"In a world where ash falls from the sky, and mist dominates the night, an evil cloaks the land and stifles all life. The future of the empire rests on the shoulders of a troublemaker and his young apprentice. Together, can they fill the world with color once more?
In Brandon Sanderson's intriguing tale of love, loss, despair and hope, a new kind of magic enters the stage - Allomancy, a magic of the metals."
The Final Empire. Think Ocean's Eleven meets the French Revolution. I mean, the actual French Revolution, not the novel/book/article. (I don't even know if there is a novel titled The French Revolution, on the off topic.) Yes, the French Revolution is brutal, bloody, and world-changing. (As I recall, even the Americans, who just had their own revolution, were shocked by what the French did. Decapitation, death, the list goes on.)
Vin, the main character, doesn't appear until the third (fourth, fifth?) chapter. Timid, cunning, and smart, she fits perfectly into Slytherin. (Darn it. I have to get my head out of Harry Potter.) Vin, after meeting a group of people, is thrown into a brand new world she has never known. She has never known friendship, and all she knows is really darkness, pain, and suffering. Her character development begins to grow when she learns to trust people, and I think there is something beautiful about that.
Kelsier, another main character, has an awesome character arc. Though some unfortunate and bad things do happen to him, his development is amazing. He is not a static character, and he has some surprising depths despite his devil-may-care attitude.
The beginning of The Final Empire starts off slowly, and I admit that I'm bored. I want a lot of action, and Kelsier provides little. I wish to jump right into the book, but there is heavy exposition. Annoying amount of description, too, but I suffer through it. Thankfully, the plot picks up around the 1/3 part of the book (containing about 500 pages).

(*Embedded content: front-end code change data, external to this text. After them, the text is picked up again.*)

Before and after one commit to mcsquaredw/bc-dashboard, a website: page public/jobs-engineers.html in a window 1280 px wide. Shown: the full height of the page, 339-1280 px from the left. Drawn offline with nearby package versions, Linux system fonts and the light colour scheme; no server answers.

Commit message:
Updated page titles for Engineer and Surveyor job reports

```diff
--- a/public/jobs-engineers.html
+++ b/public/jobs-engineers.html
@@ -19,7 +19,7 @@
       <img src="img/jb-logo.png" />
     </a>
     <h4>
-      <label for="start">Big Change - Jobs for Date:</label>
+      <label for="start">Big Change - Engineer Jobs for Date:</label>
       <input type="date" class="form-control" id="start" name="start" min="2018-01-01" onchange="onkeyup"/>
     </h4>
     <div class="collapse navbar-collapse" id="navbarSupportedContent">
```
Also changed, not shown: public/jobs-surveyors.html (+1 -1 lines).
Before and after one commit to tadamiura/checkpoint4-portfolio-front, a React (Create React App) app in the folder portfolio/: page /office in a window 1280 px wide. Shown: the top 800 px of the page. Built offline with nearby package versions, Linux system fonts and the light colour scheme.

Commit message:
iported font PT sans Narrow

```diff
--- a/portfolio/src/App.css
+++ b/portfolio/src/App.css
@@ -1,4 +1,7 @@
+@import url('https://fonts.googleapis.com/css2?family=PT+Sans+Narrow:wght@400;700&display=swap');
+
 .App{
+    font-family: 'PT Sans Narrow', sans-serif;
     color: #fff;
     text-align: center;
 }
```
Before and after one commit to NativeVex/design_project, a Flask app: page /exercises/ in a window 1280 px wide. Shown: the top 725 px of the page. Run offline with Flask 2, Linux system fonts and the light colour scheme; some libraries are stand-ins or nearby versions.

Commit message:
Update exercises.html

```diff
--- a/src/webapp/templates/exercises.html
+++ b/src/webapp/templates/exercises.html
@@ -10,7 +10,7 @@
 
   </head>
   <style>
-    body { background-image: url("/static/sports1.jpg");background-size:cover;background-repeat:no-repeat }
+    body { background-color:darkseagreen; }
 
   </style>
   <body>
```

The book contains the right amount of politics, fantasy, magic, and world building. I do enjoy the book (once it is out of its annoying exposition).
But what is my major problem with this book? (Well, problems other than the slowness, the snail-paced unraveling of the plot, the late appearance of a main character, and the dullness of descriptions.) It would be the voice. I can't get used to it, and it unsettles me very much so. Quite a turn-off.
Overall, The Final Empire is an excellent piece of work with great characters, an awesome world, and intriguing politics. But I don't really connect to it.
Rating: Three out of Five